Simply stated, Sunday's AFC Divisional Round Game at San Diego will be a tough test for the Jets' defense.
The Chargers boasted the fifth-best passing attack this season, averaging 271 yards a game, and they haven't been held under 20 points in any game. The Green & White, on the other hand, were No. 1 in many categories against the pass, including allowing only 153.7 yards per game and eight TD passes all season.
"They're one of the best at passing the ball and we are the best at what we do in defending the pass," safety Kerry Rhodes told reporters on a conference call Monday afternoon. "It's going to be one of those games that's going to come down to if we want it or not."
The leader of the potent passing game is sixth-year quarterback Philip Rivers, who was tops in the AFC with a 104.4 rating and threw for 4,254 yards, 28 touchdowns and nine interceptions this season.
"He has an unorthodox delivery. He throws kind of sidearm," said Rhodes. "He can make all the throws — on the run, he can make checks — and put the ball in the right place."
Seventh-year tight end Antonio Gates is Rivers' favorite target.
The 6-foot-5 Gates has 79 catches for 1,157 yards and eight TDs and likely will be watched closely by Rhodes. For a three-week stretch, from Games 13-15, No. 25 was matched up against Kellen Winslow, Tony Gonzalez and Dallas Clark, some of the best tight ends in the game, who combined for 11 catches for 115 yards and one touchdown.
That TD was a crucial one, the game-winning catch by "Gonzo" in the Jets' 10-7 loss to the Falcons, which caused head coach Rex Ryan to consider changing the way his defense played opponents' TEs.
Instead of manning up against Clark the following week, the secondary played more of a zone defense.
"With Dallas Clark, we switched things up and I was freer to make some plays against all those guys," said Rhodes. "That's the thing with San Diego.
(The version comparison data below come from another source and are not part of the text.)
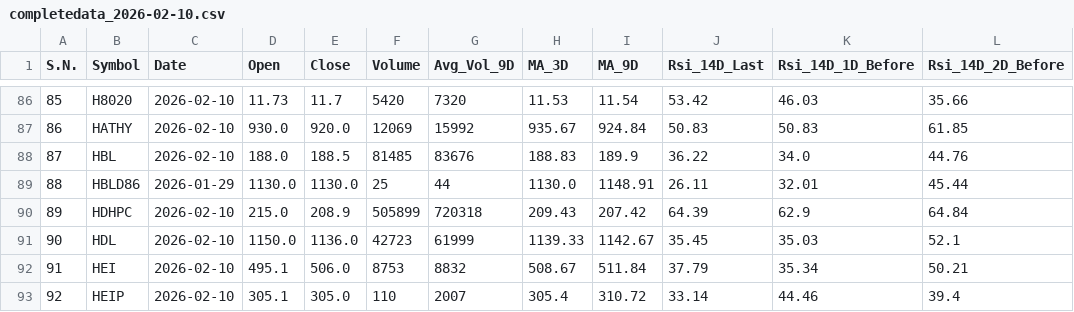
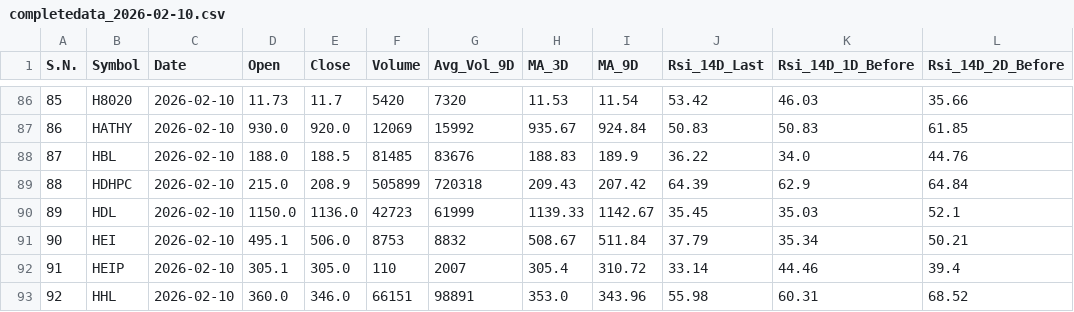
Before and after one commit to ChintanKoirala/NepseAnalysis, a CSV file: daily_data/completedata_2026-02-10.csv, drawn as a sheet; only a part is shown, gaps mark what is left out; the shorter side is filled out with more unchanged rows; removed rows and columns are numbered as before the commit, all else as after; the diff names each change by its address in the sheet, - before the commit and + after, or states it on an @@ line.

```diff
--- a/daily_data/completedata_2026-02-10.csv
+++ b/daily_data/completedata_2026-02-10.csv
-row 89: 88 | HBLD86 | 2026-01-29 | 1130.0 | 1130.0 | 25 | 44 | 1130.0 | 1148.91 | 26.11 | 32.01 | 45.44
@@ column A (S.N.) renumbered from row 89 down @@
```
They have so many guys that you can't just put [Darrelle] Revis on Jackson or me on Gates and say we're going to hold them down because they have other guys as well. We're going to have to mix things up."
"The biggest thing with them is they'll spread the ball all over the place," said safety Jim Leonhard, noting that Rivers "has a lot of big-time targets that he can distribute the ball to. He's an equal-opportunity quarterback. He's willing to throw it to anyone, it doesn't matter. Whoever is open, that's where the ball is going. It's really hard to get keyed in on him."
The Chargers also have one of the tallest receiving corps in the NFL. Vincent Jackson, one of their 1,000-yard pass-catchers, is 6'5", as are Malcom Floyd and Kassim Osgood, and Legedu Naanee is 6'2".
"It's definitely a challenge anytime you have a size disadvantage," said the 5'8" Leonhard. "You can't get in a bad situation. That is where they thrive. It's definitely a game where you have to be on top of your responsibilities. You can't be late. You can't be slow on anything."
"The challenge is going to be on us. They're big, they're tall," said the 6'3" Rhodes. "It's just like playing a basketball team with the guys they have out there."
To simulate guarding San Diego's big targets, practice squad members Marcus Henry (6'4", 212) and Britt Davis (6'3", 205) will be very important on the scout team this week in practice.
"It's tough to prepare. You're not going to have many people on your team that are that tall, but we have a couple in practice that can help us out," said Rhodes. "Maybe we can get Braylon [Edwards] to come over there and help out a bit."
Despite having two quality running backs in LaDainian Tomlinson and Darren Sproles, the Bolts are ranked next-to-last in the league in rushing, gaining just 88.9 yards per game. The Jets defenders expect them to try to go vertical this week just as they have all season.
"We know if they're going to beat us, the way they're going to attack us is by throwing the ball," said Rhodes. "We have to come out as a secondary and play well to get the job done."